A primer on how to properly account for gains and losses by Tactic's resident accounting expertDrew Mowrey
Despite the wide use of cryptocurrency as an alternative to currency - accounting guidelines and the IRS alike treat digital assets as property. Therefore a capital gain or loss can be described as the realized increase or decrease in price above what was originally paid for it.
For example - you bought a share of stock for $100. You sell the share of stock for $200. The resulting $100 profit would be your capital gain!
There are three primary ways of realizing either a gain or loss. The common theme is activity that involves the disposal, or removal from the balance sheet, of a digital asset.
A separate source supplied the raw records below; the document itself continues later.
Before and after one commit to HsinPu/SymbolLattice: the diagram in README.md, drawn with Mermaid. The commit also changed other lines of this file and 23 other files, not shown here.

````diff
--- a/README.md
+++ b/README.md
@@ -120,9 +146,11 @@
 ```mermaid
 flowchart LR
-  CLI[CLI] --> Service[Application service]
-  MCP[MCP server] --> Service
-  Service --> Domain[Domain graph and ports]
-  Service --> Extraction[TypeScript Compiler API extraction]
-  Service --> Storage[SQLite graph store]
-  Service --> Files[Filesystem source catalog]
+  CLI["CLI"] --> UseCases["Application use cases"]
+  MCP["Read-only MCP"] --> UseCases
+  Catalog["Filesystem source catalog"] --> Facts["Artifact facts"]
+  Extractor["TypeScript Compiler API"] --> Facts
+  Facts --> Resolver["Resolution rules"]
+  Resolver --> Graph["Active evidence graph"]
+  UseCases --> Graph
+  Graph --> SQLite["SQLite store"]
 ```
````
These include:
While spending or exchanging cryptocurrency may not result in actual cash flow for an individual or entity- these actions do generally still have tax consequences and the beneficial change in value could result in a tax liability.
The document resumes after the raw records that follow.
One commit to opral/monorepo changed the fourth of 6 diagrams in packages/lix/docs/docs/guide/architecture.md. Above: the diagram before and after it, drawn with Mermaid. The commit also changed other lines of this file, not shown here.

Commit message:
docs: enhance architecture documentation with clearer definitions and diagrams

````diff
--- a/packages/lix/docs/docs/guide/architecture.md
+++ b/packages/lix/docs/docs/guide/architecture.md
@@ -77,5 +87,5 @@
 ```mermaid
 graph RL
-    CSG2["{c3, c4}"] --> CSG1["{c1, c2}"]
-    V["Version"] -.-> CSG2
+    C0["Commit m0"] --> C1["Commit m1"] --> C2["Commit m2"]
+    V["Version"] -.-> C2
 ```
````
This may not be a problem for an individual with a buy and hold strategy as any changes in value would result in unrealized gains or unrealized losses, meaning that the changes in value are on paper only and have not been officially incurred.
This does however, create additional tax challenges for businesses who are required to report on unrealized gains, unrealized losses, or impairment related to digital assets.
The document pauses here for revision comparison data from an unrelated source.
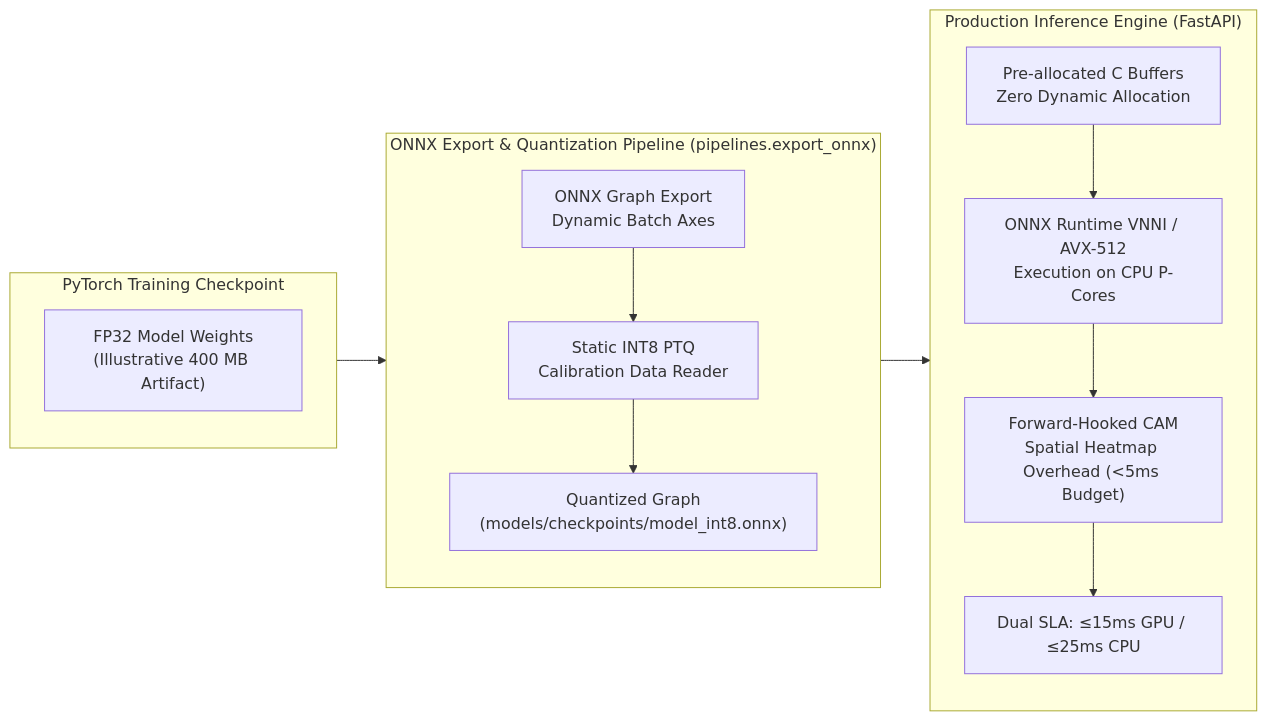
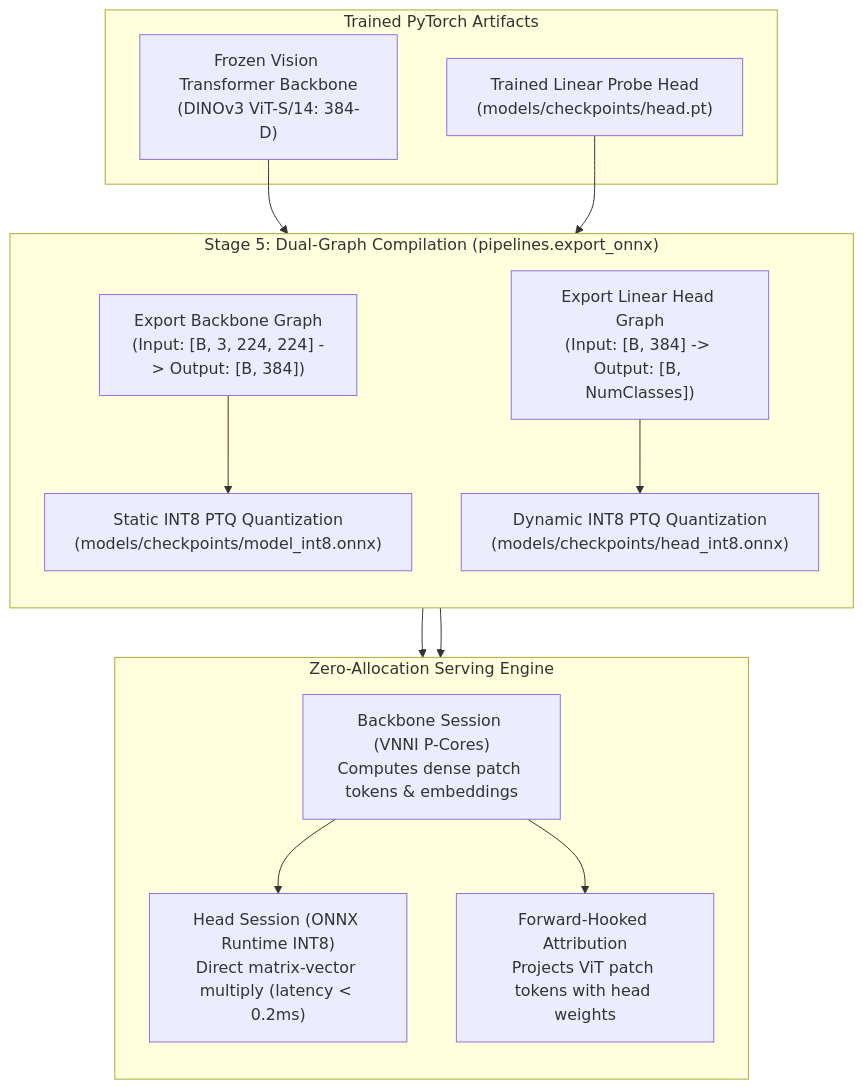
One commit to foersben/taxon-vision-mlops changed the diagram in docs/model_engineering/onnx_optimization_and_latency.md. Above: the diagram before and after it, drawn with Mermaid. The commit also changed other lines of this file and 15 other files, not shown here.

First line of the commit message:
docs(architecture): synchronise package call graph, data-flow matrix, and operations specs

````diff
--- a/docs/model_engineering/onnx_optimization_and_latency.md
+++ b/docs/model_engineering/onnx_optimization_and_latency.md
@@ -28,19 +28,31 @@
 ```mermaid
-flowchart LR
-    subgraph PyTorch["PyTorch Training Checkpoint"]
-        P1["FP32 Model Weights<br/>(Illustrative 400 MB Artifact)"]
+flowchart TD
+    subgraph PyTorchArtifacts["Trained PyTorch Artifacts"]
+        B_FP32["Frozen Vision Transformer Backbone<br/>(DINOv3 ViT-S/14: 384-D)"]
+        H_FP32["Trained Linear Probe Head<br/>(models/checkpoints/head.pt)"]
     end
 
-    subgraph Compilation["ONNX Export & Quantization Pipeline (pipelines.export_onnx)"]
-        C1["ONNX Graph Export<br/>Dynamic Batch Axes"] --> C2["Static INT8 PTQ<br/>Calibration Data Reader"]
-        C2 --> C3["Quantized Graph<br/>(models/checkpoints/model_int8.onnx)"]
+    subgraph ONNXCompilation["Stage 5: Dual-Graph Compilation (pipelines.export_onnx)"]
+        direction TB
+        E1["Export Backbone Graph<br/>(Input: [B, 3, 224, 224] -> Output: [B, 384])"]
+        E2["Export Linear Head Graph<br/>(Input: [B, 384] -> Output: [B, NumClasses])"]
+        Q1["Static INT8 PTQ Quantization<br/>(models/checkpoints/model_int8.onnx)"]
+        Q2["Dynamic INT8 PTQ Quantization<br/>(models/checkpoints/head_int8.onnx)"]
+        E1 --> Q1
+        E2 --> Q2
     end
 
-    subgraph Serving["Production Inference Engine (FastAPI)"]
-        S1["Pre-allocated C Buffers<br/>Zero Dynamic Allocation"] --> S2["ONNX Runtime VNNI / AVX-512<br/>Execution on CPU P-Cores"]
-        S2 --> S3["Forward-Hooked CAM<br/>Spatial Heatmap Overhead (<5ms Budget)"]
-        S3 --> S4["Dual SLA: &le;15ms GPU / &le;25ms CPU"]
+    subgraph ServingRuntime["Zero-Allocation Serving Engine"]
+        direction TB
+        S_B["Backbone Session (VNNI P-Cores)<br/>Computes dense patch tokens & embeddings"]
+        S_H["Head Session (ONNX Runtime INT8)<br/>Direct matrix-vector multiply (latency < 0.2ms)"]
+        S_CAM["Forward-Hooked Attribution<br/>Projects ViT patch tokens with head weights"]
+        S_B --> S_H
+        S_B --> S_CAM
     end
 
-    PyTorch --> Compilation --> Serving
+    B_FP32 --> E1
+    H_FP32 --> E2
+    Q1 --> S_B
+    Q2 --> S_H
 ```
````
On October 12, the FASB decided that digital assets which meet the eligibility requirements will be measured at fair value with respect to ASC 820, Fair Value Measurements. They also decided that increases and decreases in fair value will be recognized in comprehensive income and absent specialized industry guidance, costs to acquire digital assets should be expensed.
This decision is a big shift from the current treatment of digital assets as intangible assets. With this methodology, cryptocurrency is recorded at cost on the balance sheet. When the market value of that asset drops below this carrying value, impairment is recorded. Prior to this most recent decision, in US GAAP, once an asset was impaired it could not be revalued upwards if the price recovered. In International Financial Reporting Standards, or IFRS, impaired assets could be revalued upwards, but only to the original cost basis.
While these changes are not yet in effect - FASB will continue to deliberate on recognition, presentation, disclosures, and timeline for implementation on the new rules, there are some initial takeaways on how this might impact gains/losses:
It’s worth noting that the previous FASB decision of which crypto assets would be in-scope does not include NFT’s - so impairment accounting rules would still apply.
As far as taxes are concerned there are several nuances and you should always first consult with a tax advisor in regards to your specific circumstances.
Gains and losses are first broken down into categories depending on how long they have been held by the individual or entity.
Businesses are required to report on short-term vs long-term gains on their tax return. However, regardless of if short-term or long-term, the tax treatment is the same. All capital gains and losses from cryptocurrency are reported as a part of ordinary income.
There may also be temporary differences between US GAAP financials and tax financials to consider. With the IRS and taxes - only realized capital gains will be included in income and only realized capital losses can be deducted. Accounting entries required for GAAP like impairment expense might not be deductible until the impaired asset is actually disposed of.
Calculating gains and losses can be tricky when it is manually done in a spreadsheet as the correct cost basis must be used. Crypto accounting software like Tactic makes it far easier to maintain your books for realized gains/losses, unrealized gains/losses, impairment, and ensure your tax return is simple, accurate, and automatic.
The information in this article is for general informational purposes only and does not constitute investment, accounting, tax, or legal advice.